To misquote Ghandi, Robbie Williams and the great Mike Buchanan, “first they ignore you, then they ridicule you, then you fight them, then – well, then you get told to get back in the kitchen, make them a sandwich and iron their shirt”. Sound familiar? It should do if you’re a feminist. “Get back in the kitchen” – a command that even my dad thought was a bit sexist in 1976 – is back in vogue. Got embroiled in a heated online debate? Getting a bit too uppity and clever for the likes of your designated mansplainer? Well, then, it’s “back in the kitchen” time for you, missy!
As argumentative techniques go, I have to say, this one’s a total bummer. Men only ever say it – or one of its many minor domestic servitude-related variants – to annoy you. No other reason for it. It’s not as though you can literally make your opponent a cup of tea and deliver it via a tweet, or iron his shirt and present it, crease-free, in your next CiF comment.
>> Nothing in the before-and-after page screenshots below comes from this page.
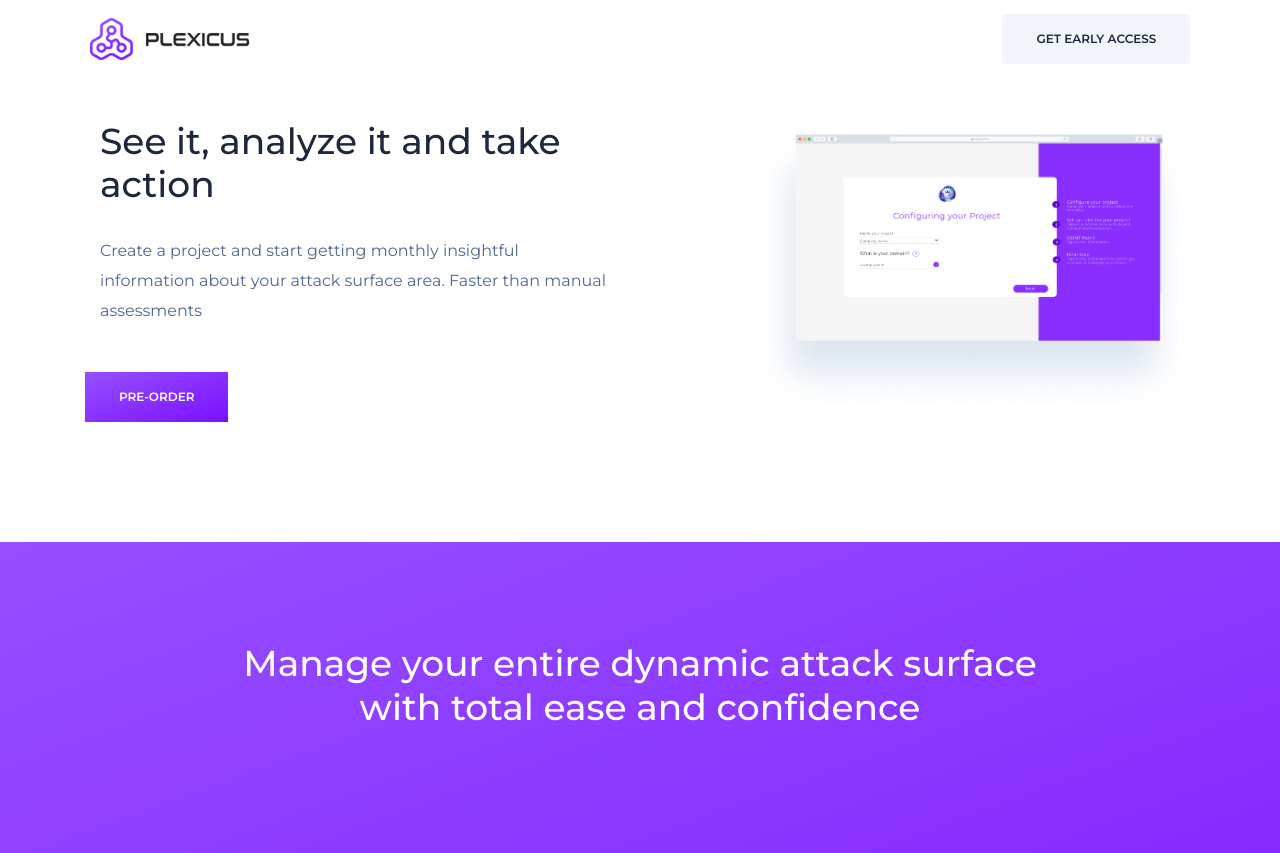
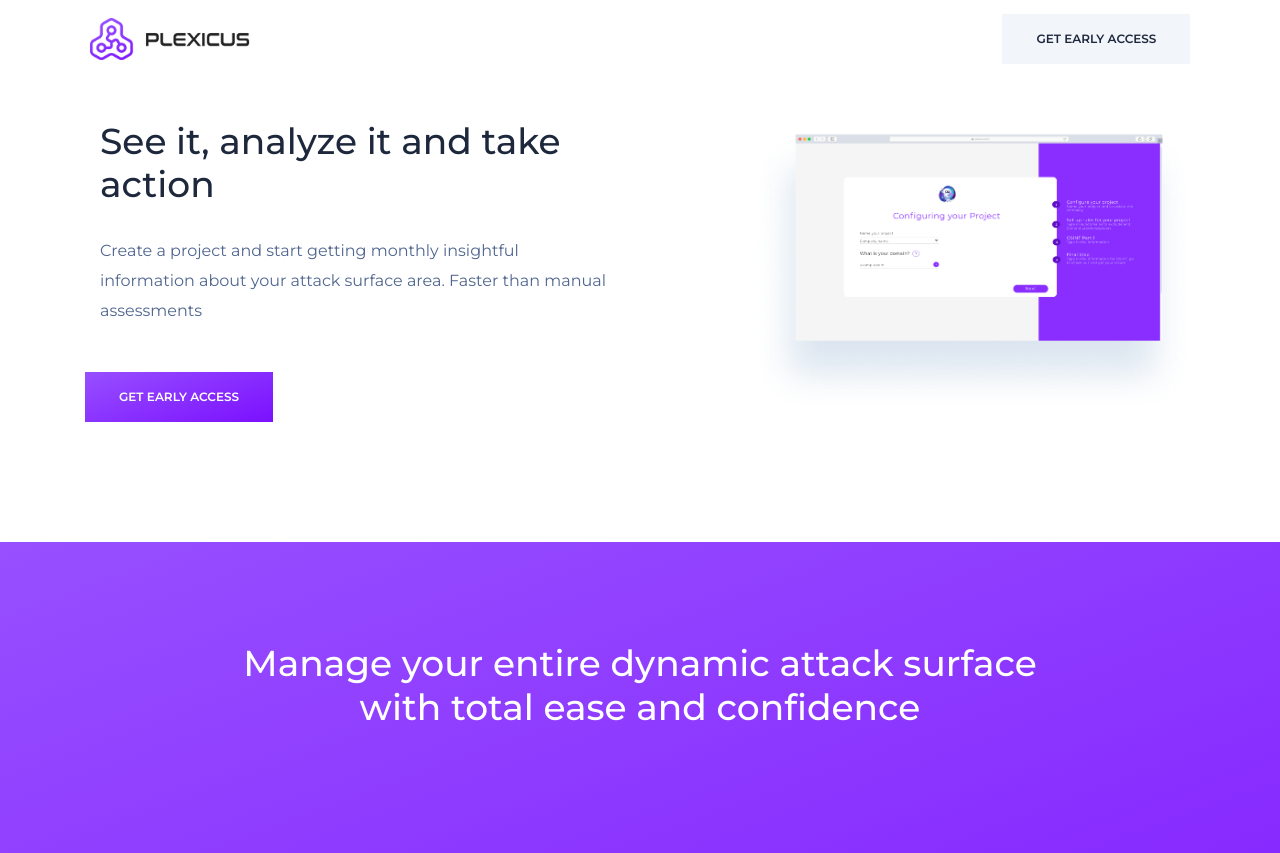
Before and after one commit to Plexicus/web, a Jekyll site: the page built from attack-surface-scan.html, in a window 1280 px wide and 900 px high, cut to the strip 0-853 px from the top of the window. Built offline with Jekyll 4.4.1, drawn with Linux system fonts in a browser that asks for light colours.

Commit message:
Update attack-surface-scan.html

```diff
--- a/attack-surface-scan.html
+++ b/attack-surface-scan.html
@@ -17,7 +17,7 @@ hero: product
                     </div>
 
                     <div class="cta-btn">
-                        <a href="https://www.puffinsecurity.com/" class="genric-btn2 mt-30">Pre-Order</a>
+                        <a href='/attack-surface-scan.html#get-early-access' class="genric-btn2 mt-30">Get Early Access</a>
                     </div>
 
                 </div>
```
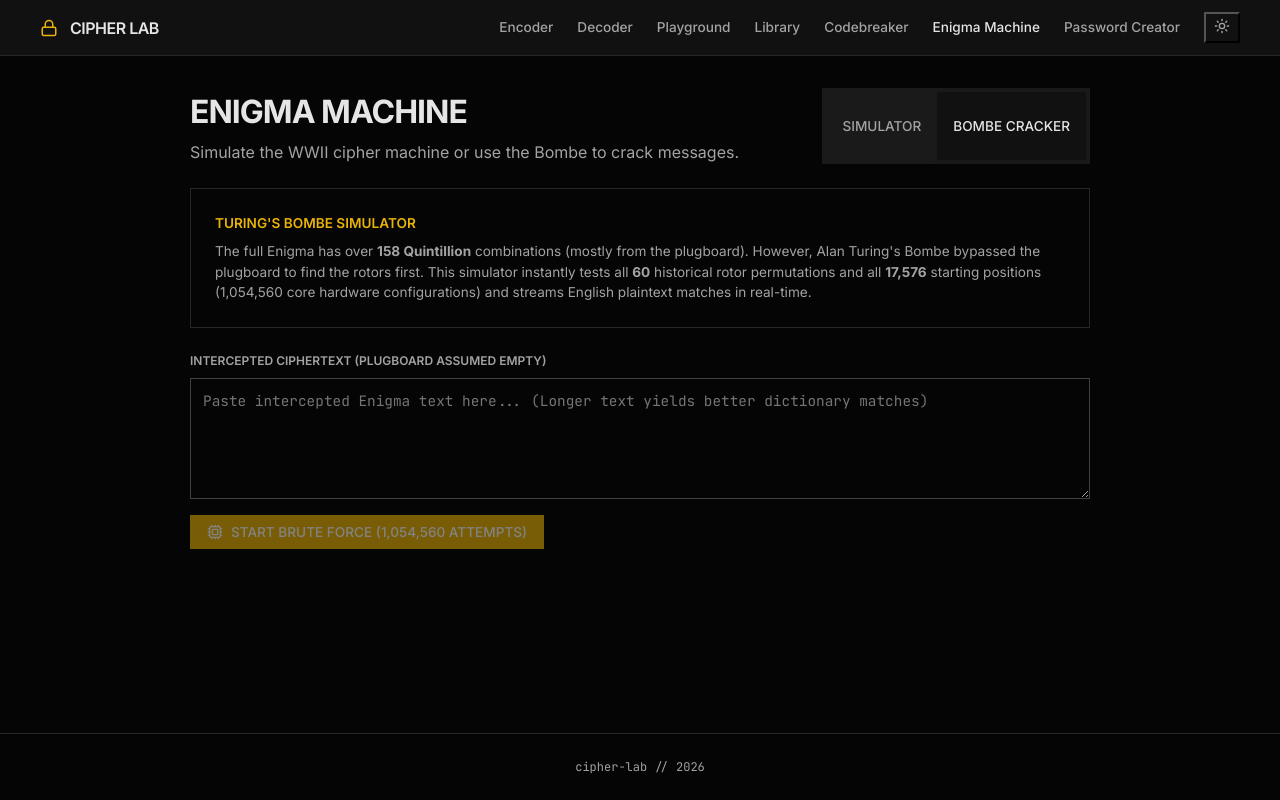
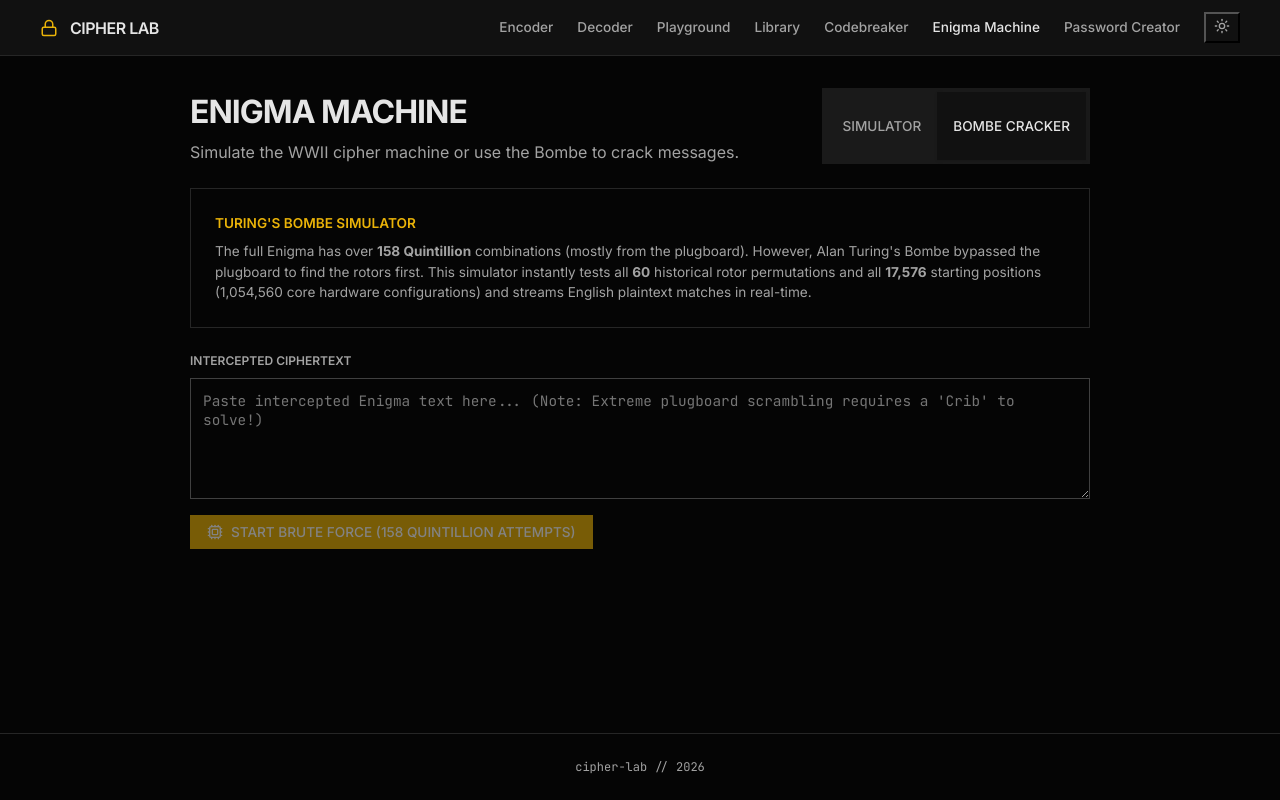
Before and after one commit to vinchenzo8361/Ciphers, a React (Vite) app: page /enigma-machine in a window 1280 px wide. Both pictures are taken after a click on the button "BOMBE CRACKER". Built offline with nearby package versions, Linux system fonts and the light colour scheme.

Commit message:
feat: Scale Bombe UI numbers to 158 Quintillion combinations

```diff
--- a/src/pages/EnigmaMachine.jsx
+++ b/src/pages/EnigmaMachine.jsx
@@ -344,32 +344,32 @@ export default function EnigmaMachine() {
                     </div>
 
                     <div className="flex flex-col gap-2">
-                        <label className="text-xs font-bold uppercase text-muted">INTERCEPTED CIPHERTEXT (Plugboard assumed empty)</label>
+                        <label className="text-xs font-bold uppercase text-muted">INTERCEPTED CIPHERTEXT</label>
                         <textarea
                             className="input font-mono"
                             rows={5}
                             value={bombeInput}
                             onChange={(e) => setBombeInput(e.target.value)}
-                            placeholder="Paste intercepted Enigma text here... (Longer text yields better dictionary matches)"
+                            placeholder="Paste intercepted Enigma text here... (Note: Extreme plugboard scrambling requires a 'Crib' to solve!)"
                             style={{ resize: 'vertical' }}
                         />
 
                         <div className="mt-2 flex flex-col gap-2">
                             <button className="btn btn-primary" style={{ width: 'fit-content' }} onClick={handleCrack} disabled={!bombeInput.trim() || isCracking}>
-                                <Cpu size={16} /> {isCracking ? 'RUNNING BOMBE...' : 'START BRUTE FORCE (1,054,560 ATTEMPTS)'}
+                                <Cpu size={16} /> {isCracking ? 'RUNNING BOMBE...' : 'START BRUTE FORCE (158 QUINTILLION ATTEMPTS)'}
                             </button>
 
                             {isCracking && (
                                 <div className="flex flex-col gap-1 mt-2">
                                     <div className="flex justify-between text-xs font-mono text-muted">
-                                        <span>Tested: {(crackProgress * 17576).toLocaleString()} / 1,054,560 combinations</span>
+                                        <span>Tested: {(BigInt(crackProgress * 17576) * 150738274937250n).toLocaleString()} / 158,962,555,217,826,360,000 combinations</span>
                                         <span>{Math.round((crackProgress / 60) * 100)}%</span>
                                     </div>
                                     <div style={{ width: '100%', height: '4px', backgroundColor: 'var(--bg-surface)', borderRadius: '0px', overflow: 'hidden' }}>
                                         <div style={{ width: `${(crackProgress / 60) * 100}%`, height: '100%', backgroundColor: 'var(--accent)', transition: 'width 0.1s linear' }}></div>
                                     </div>
                                     <span className="text-xs text-muted font-mono mt-1 text-right">
-                                        Remaining: {(1054560 - (crackProgress * 17576)).toLocaleString()}
+                                        Remaining: {(158962555217826360000n - (BigInt(crackProgress * 17576) * 150738274937250n)).toLocaleString()}
                                     </span>
                                 </div>
                             )}
```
They just want to make you cross in a really minor, low-level way that isn’t permitted to spill over into full-on rage because that would just be silly. I mean, seriously! “Make me a sandwich”? You want to install a twitter alarm button for that? (Actually, I do. The stupid domestic requests alert. Only it would be misused and you’d end up barred from all social media just for saying you fancied a custard cream, so it’s never going to happen.) Anyhow, people only say “get back in the kitchen” etc. to rile you but the trouble is, it works. Then you get extra-cross at yourself for feeling riled. Then you get even more cross with yourself for being meta-cross with yourself (or maybe that’s just me). Whatever, it’s really annoying.
There’s never been a time when women weren’t wanted in the kitchen. To be fair, it’s not that bad a place, providing you’ve stocked up on your coffee and bourbons. Moreover, even the most equal households have kitchen-based tasks that need doing. I don’t mind that. If my partner asks me to make him a cheese toastie, I don’t storm off in a huff at his privileged assumptions regarding my domestic role (but I don’t make him a cheese toastie, either, at least not at first. I wait until he’s making one and ask if he’ll make me one, too. Half the time this works, which I guess is more or less fair). Real domestic labour can be divided up however you like it. In practice it’s often not divided equitably, but that’s a different issue.
The sandwich-request-as-bid-to-stifle-debate is a different matter. I find it surprisingly hard to deal with, not least because I find it so belittling. Why? you might ask. It’s just a sodding sandwich. I know. That’s part of the problem. On the one hand it’s so trivial and daft that you’re not allowed to feel belittled. On the other the context in which it’s uttered – and what’s really meant by it – is completely enraging. But how to express that? You can’t ask a mansplainer “so are you telling me to …?” because all you’ll get in return is “ah, but I didn’t say that, did I?” Argh! Sometimes I bloody hate subtexts, I do.
Years ago, when elderly male relatives made quips about modern women needing to get back to home and hearth, there was at least an element of self-deprecation. These men were not (by and large) simply saying “I need my tea making!” but expressing their own puzzlement at a changing social order. I don’t hear this now when the same phrases are used. Young men – men who supposedly never grew up at a time when men expected their wives to wait on them – use “back in the kitchen” as a straightforward put-down. It’s a shorthand for telling women they’re still viewed as interlopers. We might now have given you rights but we know where you came from. You’re only here on sufferance, and on borrowed time. Even when it’s not coupled with an aggressive follow-on, it’s still nasty, entitled bullying. It’s a way of saying women won’t ever be viewed as equals, no matter what they do. It’s got nothing to do with who actually irons the shirts and everything to do with whether women’s voices and contributions are taken seriously in the outside, supposedly male world.
Of course, men who use insults like these are probably a damn sight more scared than you are. What if one day you are taken seriously? What if one day pretending it’s a level playing field while talking over women stops working? What if bit by bit the edifice crumbles? Who will cook tea then? To be honest, I don’t know. But the next time I’m ordered to make a virtual sandwich, I’m scoffing it myself.